New technology in Lee County’s public schools this year will help keep your children safe at the push of a button.
The district has installed panic alarms in all schools. The purpose? Faster response times in an emergency.
Each teacher and staff member carries an ID and when they click on it, an alarm is automatically triggered, triggering a series of announcements and on-screen messages informing staff of the exact location of the emergency. A teacher even has the option to send an alert directly to law enforcement.
“They notify our communications center so that our dispatchers can receive them immediately and forward them like any other emergency call,” said Cape Coral Police Chief Anthony Sizemore.
With more than 1,800 students expected in the halls of Cape Coral High School, technology couldn’t come at a better time.
“Sometimes seconds count when it comes to a medical situation or school safety,” said Chris Engelhart, principal of Cape High.
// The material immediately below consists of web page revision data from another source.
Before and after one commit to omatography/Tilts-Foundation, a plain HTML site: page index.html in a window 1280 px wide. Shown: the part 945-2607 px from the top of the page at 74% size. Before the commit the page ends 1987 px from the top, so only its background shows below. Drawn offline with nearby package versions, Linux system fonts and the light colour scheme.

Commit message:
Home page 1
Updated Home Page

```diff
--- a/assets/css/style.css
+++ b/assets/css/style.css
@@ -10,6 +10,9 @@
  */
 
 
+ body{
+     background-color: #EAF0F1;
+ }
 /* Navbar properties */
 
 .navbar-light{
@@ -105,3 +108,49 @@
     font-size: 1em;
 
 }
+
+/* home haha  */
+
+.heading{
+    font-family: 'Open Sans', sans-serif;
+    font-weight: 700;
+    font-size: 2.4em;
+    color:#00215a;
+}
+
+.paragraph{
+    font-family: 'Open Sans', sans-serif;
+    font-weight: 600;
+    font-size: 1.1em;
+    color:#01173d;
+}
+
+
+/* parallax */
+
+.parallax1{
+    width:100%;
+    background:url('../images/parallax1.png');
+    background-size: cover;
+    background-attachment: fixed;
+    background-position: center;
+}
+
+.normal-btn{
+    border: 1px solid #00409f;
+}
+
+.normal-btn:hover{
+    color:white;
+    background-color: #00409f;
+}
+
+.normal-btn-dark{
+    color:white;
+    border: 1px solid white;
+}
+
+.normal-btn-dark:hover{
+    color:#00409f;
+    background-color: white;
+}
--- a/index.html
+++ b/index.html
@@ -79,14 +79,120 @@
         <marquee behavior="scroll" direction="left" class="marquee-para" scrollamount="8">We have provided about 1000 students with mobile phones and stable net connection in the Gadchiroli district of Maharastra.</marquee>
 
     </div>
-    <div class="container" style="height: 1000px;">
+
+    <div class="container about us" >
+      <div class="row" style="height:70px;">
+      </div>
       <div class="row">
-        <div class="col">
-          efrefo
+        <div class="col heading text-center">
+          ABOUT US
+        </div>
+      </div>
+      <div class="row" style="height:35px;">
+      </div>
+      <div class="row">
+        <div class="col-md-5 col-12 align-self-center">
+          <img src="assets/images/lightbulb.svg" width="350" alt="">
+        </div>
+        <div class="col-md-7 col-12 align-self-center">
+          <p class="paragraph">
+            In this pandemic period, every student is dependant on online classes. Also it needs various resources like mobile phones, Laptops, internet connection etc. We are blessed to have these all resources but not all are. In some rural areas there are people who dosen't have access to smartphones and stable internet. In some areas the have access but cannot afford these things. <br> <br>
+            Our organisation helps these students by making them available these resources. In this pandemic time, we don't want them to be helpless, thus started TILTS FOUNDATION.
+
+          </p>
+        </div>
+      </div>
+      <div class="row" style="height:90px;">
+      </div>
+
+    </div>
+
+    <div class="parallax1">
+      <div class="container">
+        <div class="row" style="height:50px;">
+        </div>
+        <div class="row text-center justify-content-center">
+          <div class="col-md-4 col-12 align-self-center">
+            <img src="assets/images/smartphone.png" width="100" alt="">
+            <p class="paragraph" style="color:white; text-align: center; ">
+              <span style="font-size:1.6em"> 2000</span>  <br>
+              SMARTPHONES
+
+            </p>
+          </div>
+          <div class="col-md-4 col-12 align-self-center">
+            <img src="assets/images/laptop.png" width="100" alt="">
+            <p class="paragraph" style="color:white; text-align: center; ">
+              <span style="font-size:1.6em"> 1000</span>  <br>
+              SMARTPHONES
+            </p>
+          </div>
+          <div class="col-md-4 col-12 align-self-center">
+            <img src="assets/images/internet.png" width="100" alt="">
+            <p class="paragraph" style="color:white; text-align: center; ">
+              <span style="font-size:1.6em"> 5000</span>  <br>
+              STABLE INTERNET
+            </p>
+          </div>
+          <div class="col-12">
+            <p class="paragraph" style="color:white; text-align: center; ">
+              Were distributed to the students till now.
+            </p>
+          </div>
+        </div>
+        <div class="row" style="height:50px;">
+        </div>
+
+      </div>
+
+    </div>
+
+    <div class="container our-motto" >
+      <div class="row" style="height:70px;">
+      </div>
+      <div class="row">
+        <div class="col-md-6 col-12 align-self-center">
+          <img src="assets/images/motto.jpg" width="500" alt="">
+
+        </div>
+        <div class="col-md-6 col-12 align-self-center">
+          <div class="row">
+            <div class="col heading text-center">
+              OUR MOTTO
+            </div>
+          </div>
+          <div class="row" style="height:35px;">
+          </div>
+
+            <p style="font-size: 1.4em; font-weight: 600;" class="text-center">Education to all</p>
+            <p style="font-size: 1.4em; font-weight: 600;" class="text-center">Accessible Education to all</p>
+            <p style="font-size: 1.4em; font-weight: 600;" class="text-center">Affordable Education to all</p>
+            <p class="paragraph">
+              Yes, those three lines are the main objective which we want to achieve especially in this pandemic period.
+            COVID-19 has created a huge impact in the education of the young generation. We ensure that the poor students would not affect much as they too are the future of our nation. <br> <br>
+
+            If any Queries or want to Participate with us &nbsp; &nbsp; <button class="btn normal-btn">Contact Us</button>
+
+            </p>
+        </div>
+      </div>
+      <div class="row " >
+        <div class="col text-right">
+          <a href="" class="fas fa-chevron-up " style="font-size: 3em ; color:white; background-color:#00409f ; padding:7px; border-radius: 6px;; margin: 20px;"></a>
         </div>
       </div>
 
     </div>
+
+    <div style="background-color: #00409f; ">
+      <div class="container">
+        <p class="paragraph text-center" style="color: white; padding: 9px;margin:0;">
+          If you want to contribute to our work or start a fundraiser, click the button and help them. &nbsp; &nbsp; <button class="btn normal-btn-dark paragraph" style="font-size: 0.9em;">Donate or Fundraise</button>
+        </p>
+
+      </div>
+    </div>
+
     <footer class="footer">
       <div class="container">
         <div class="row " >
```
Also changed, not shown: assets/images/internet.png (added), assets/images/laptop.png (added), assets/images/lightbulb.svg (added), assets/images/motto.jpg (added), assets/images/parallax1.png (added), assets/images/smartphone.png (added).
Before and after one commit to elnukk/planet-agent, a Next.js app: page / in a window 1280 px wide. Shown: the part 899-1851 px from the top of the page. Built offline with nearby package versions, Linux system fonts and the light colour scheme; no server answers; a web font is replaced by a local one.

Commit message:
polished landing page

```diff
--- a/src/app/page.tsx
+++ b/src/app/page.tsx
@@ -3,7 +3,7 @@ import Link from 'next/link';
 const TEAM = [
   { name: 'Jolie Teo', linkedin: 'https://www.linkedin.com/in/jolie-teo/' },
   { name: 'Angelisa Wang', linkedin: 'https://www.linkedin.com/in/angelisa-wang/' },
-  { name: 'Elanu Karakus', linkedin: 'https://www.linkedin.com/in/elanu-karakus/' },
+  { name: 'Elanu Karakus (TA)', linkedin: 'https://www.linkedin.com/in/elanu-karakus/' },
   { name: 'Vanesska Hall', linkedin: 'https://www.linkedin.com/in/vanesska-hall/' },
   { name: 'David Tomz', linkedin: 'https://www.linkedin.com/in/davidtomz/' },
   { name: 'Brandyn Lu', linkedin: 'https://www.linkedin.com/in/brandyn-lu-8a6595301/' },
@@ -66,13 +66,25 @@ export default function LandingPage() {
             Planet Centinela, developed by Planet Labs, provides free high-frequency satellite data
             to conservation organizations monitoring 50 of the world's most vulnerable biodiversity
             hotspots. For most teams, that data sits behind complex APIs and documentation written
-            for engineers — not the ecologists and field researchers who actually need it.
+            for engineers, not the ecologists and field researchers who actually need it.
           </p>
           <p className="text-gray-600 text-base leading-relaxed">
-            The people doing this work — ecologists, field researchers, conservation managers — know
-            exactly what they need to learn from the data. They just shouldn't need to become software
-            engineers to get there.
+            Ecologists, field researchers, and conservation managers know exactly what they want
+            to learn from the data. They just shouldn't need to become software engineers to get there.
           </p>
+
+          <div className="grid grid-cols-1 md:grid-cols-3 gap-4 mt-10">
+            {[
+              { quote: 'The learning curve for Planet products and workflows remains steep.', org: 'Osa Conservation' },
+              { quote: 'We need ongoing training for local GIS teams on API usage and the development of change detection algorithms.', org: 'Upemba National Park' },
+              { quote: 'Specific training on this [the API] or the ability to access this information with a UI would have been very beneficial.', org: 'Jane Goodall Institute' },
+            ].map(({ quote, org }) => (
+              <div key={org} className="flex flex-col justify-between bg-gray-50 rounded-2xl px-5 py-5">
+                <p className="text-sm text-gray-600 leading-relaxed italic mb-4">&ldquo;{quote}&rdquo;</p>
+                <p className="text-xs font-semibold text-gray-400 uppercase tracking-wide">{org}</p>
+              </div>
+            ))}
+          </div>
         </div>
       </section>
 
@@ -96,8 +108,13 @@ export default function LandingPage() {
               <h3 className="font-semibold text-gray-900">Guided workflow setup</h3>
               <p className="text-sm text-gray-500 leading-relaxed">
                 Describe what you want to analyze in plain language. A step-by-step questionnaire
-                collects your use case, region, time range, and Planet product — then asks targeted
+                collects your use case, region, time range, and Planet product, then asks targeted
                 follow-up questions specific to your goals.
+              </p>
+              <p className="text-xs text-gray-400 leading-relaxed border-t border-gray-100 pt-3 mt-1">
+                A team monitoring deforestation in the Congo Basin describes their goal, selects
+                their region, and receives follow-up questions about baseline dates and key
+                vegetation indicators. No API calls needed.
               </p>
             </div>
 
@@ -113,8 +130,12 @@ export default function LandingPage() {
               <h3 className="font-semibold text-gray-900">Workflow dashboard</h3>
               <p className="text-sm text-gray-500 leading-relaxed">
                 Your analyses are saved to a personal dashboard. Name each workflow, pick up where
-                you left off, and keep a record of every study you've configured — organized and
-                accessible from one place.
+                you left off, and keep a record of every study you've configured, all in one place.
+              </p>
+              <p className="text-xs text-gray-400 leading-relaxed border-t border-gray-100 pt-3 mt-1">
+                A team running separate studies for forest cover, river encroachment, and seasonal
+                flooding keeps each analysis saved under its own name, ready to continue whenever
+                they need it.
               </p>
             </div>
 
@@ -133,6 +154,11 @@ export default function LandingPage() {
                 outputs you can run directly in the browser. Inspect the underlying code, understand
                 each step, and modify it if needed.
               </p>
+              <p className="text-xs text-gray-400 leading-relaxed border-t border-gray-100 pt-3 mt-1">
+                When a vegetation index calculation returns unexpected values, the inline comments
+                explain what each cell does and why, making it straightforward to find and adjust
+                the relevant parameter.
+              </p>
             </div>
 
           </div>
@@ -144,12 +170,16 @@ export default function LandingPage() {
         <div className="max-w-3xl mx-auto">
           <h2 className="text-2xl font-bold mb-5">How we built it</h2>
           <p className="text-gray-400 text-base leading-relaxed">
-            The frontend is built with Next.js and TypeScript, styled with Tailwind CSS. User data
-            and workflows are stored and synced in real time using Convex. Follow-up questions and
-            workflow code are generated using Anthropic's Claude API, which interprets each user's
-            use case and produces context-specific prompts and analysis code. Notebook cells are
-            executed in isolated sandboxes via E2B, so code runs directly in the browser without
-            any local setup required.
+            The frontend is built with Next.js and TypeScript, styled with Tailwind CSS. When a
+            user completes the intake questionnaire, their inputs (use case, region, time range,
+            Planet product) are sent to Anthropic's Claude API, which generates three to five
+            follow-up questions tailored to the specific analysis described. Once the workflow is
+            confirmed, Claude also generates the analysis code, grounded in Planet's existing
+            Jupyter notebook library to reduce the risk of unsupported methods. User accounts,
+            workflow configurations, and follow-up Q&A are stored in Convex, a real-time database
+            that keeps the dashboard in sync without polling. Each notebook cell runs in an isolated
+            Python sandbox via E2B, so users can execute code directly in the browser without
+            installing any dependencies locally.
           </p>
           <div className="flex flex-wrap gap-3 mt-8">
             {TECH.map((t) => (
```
“I think it’s an easier opportunity for us to connect with the people we need instead of calling or emailing us,” said AJ Gurgal, a teacher at Cape High.
It comforts Adina Bridges, who will be sending her child to fifth grade at Hancock Creek Elementary School next week.
“I think it’s really fantastic that there will be other ways to get help faster because that’s always one of the fears we see,” she said.
The alarm system works without the need for a cellular connection, Wi-Fi or GPS. The cost of installing the system in all Lee County’s schools was $ 3.8 million.